-- Supplied records follows --
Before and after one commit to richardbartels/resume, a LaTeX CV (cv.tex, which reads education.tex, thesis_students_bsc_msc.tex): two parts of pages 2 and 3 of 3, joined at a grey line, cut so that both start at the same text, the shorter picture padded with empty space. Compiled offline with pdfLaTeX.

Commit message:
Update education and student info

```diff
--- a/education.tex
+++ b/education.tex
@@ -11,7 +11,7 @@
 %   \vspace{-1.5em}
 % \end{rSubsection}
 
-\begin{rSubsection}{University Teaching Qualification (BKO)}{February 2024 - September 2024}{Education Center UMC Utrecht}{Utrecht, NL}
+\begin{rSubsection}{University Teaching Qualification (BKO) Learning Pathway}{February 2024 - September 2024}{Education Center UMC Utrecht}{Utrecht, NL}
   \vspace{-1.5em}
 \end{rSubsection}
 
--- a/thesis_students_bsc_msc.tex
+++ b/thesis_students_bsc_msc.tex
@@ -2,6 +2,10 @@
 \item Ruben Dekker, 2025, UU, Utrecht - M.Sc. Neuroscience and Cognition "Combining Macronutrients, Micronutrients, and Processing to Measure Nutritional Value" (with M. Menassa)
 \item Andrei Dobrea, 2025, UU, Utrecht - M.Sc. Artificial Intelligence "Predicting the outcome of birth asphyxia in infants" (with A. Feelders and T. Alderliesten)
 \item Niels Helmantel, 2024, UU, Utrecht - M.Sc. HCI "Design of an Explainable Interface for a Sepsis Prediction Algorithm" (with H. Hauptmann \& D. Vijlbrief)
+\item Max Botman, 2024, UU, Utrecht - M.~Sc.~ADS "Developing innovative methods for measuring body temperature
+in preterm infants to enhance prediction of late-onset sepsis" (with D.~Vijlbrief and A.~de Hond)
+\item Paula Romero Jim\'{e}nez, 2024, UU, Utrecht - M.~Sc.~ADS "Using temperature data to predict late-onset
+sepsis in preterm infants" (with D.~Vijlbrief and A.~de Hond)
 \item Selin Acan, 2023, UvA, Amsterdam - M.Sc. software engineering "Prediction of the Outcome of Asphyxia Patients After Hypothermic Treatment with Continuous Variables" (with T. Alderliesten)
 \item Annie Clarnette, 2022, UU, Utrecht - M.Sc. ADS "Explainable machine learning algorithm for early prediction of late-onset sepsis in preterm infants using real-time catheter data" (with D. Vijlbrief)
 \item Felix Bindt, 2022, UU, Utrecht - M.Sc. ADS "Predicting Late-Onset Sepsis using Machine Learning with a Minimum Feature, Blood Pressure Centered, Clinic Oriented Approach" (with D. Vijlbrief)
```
-- Supplied records concluded --
-- Supplied records follows --
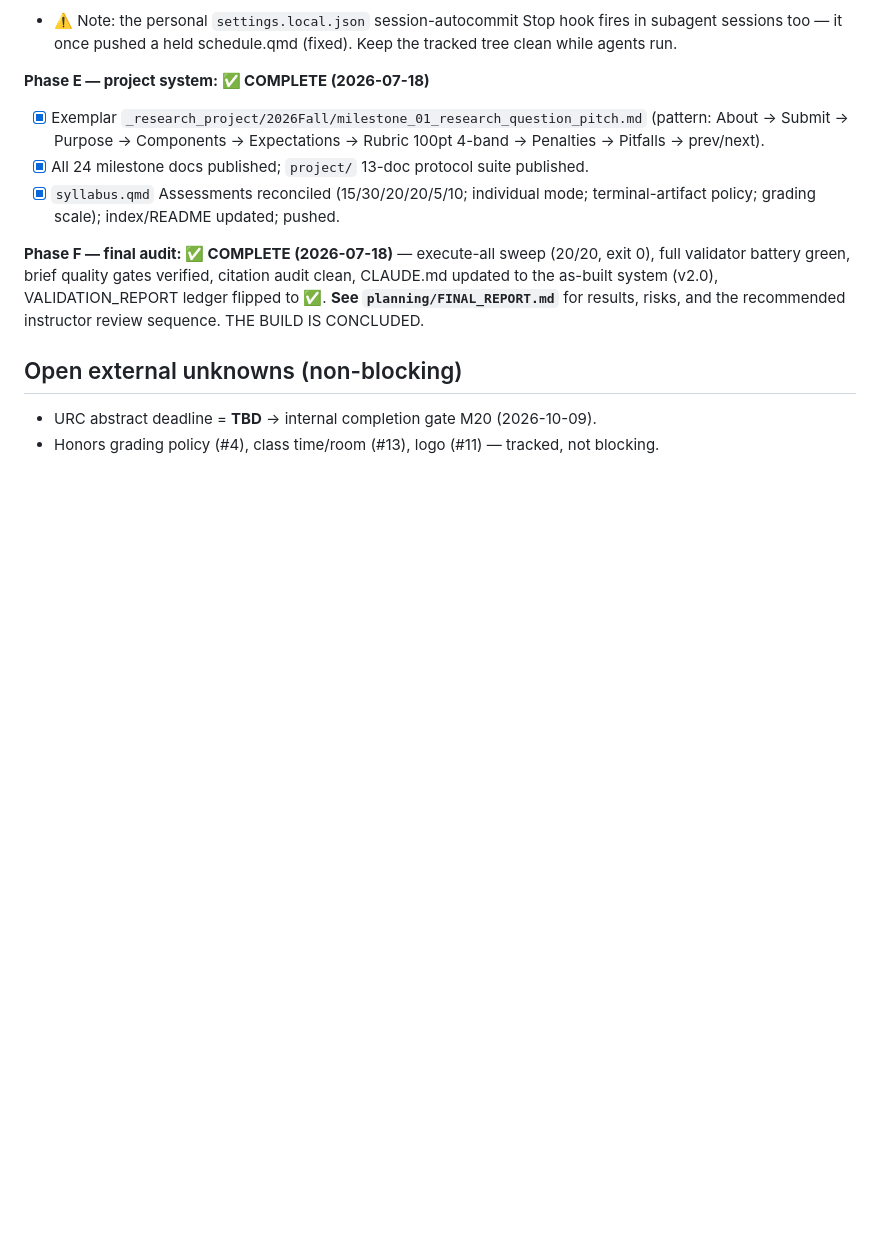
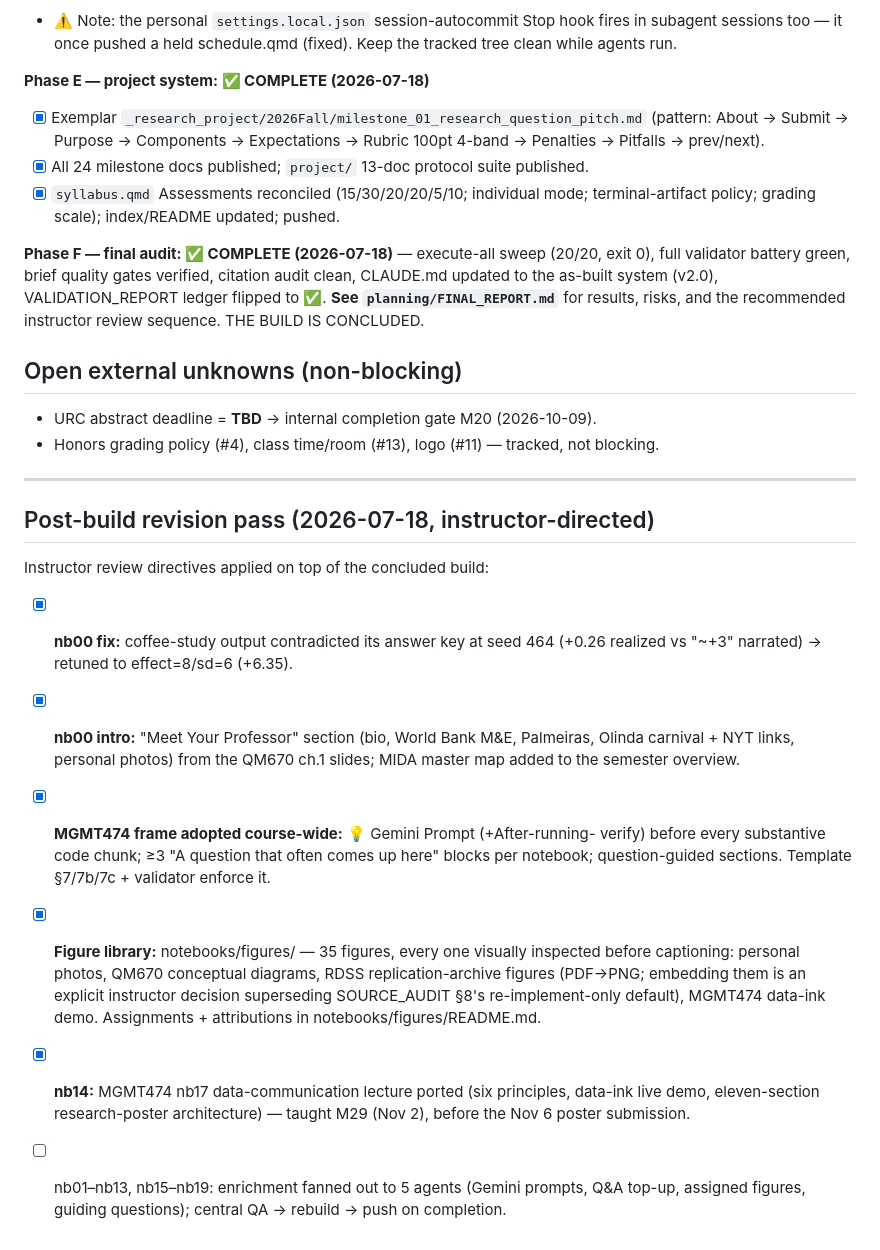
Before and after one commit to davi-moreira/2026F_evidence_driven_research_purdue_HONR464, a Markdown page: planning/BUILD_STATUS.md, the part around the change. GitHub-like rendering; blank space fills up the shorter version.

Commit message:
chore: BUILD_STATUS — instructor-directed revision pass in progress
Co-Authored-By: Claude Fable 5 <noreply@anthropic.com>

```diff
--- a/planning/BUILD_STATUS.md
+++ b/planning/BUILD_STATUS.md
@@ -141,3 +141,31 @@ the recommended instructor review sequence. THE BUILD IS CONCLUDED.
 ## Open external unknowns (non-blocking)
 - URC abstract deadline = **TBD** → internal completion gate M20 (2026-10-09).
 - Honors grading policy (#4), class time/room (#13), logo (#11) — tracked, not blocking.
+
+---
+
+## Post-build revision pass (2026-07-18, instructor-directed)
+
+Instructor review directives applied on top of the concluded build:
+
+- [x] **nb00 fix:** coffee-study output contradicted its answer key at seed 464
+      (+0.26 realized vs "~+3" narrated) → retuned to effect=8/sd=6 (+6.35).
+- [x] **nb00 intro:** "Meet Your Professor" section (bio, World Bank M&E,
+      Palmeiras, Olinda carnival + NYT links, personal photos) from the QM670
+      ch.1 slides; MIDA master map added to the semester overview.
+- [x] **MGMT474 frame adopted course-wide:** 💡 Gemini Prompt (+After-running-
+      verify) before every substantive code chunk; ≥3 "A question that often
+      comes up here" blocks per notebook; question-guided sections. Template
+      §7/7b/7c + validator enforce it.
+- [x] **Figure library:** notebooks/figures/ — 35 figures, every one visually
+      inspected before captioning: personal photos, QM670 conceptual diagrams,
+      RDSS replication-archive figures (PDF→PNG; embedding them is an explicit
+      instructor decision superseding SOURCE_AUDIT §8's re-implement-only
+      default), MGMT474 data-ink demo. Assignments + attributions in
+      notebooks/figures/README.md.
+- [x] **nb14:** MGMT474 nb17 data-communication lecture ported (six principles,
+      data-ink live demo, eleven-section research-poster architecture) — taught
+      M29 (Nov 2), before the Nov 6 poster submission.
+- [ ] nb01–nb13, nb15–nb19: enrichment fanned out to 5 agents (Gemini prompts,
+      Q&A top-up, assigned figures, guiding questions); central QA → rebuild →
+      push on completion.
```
-- Supplied records concluded --
-- Supplied records follows --
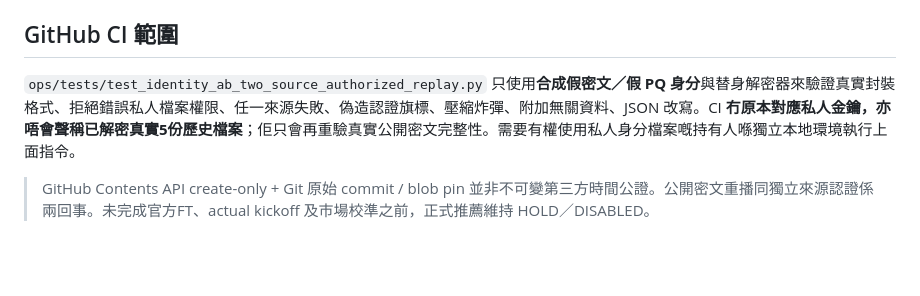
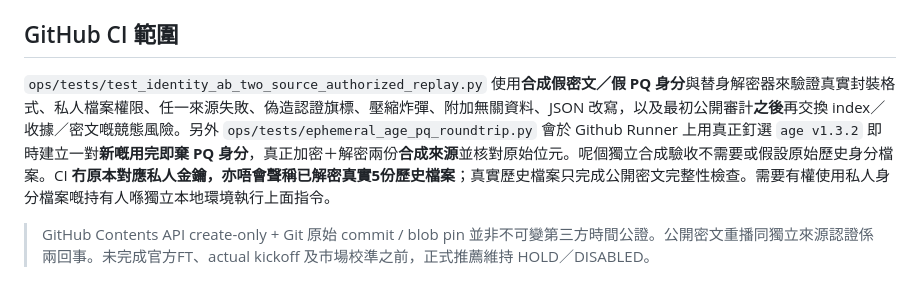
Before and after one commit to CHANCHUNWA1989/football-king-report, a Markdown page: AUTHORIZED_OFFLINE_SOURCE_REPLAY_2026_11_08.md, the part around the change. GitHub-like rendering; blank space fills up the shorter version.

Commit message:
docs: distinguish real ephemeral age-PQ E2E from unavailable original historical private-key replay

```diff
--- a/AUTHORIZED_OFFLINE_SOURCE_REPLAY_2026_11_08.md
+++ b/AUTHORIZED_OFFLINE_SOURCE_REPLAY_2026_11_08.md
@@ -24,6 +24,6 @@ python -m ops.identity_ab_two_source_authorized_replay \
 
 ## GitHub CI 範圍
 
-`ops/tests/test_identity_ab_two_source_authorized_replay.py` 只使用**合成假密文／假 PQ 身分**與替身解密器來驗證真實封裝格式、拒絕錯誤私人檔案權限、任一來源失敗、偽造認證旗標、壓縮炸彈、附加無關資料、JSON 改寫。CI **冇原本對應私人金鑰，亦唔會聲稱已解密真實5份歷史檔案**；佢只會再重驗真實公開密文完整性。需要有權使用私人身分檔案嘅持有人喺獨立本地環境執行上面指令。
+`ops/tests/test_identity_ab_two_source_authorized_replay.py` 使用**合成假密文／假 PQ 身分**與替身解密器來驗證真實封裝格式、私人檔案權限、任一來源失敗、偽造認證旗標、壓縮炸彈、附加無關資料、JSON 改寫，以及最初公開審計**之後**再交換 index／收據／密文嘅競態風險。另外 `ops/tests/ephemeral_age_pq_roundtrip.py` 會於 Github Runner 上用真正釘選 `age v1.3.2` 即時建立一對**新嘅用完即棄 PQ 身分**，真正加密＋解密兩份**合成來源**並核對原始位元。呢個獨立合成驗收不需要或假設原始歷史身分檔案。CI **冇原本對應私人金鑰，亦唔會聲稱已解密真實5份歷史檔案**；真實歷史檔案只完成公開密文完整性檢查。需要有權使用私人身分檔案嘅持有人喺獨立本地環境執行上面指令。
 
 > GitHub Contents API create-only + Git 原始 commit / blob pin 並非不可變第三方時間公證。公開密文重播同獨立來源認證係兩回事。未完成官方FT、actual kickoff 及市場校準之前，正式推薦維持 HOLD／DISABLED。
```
-- Supplied records concluded --
-- Activity --
Take from the listing above each line that contains the string "personal".

-- Result of the exercise --
+      Palmeiras, Olinda carnival + NYT links, personal photos) from the QM670
+      inspected before captioning: personal photos, QM670 conceptual diagrams,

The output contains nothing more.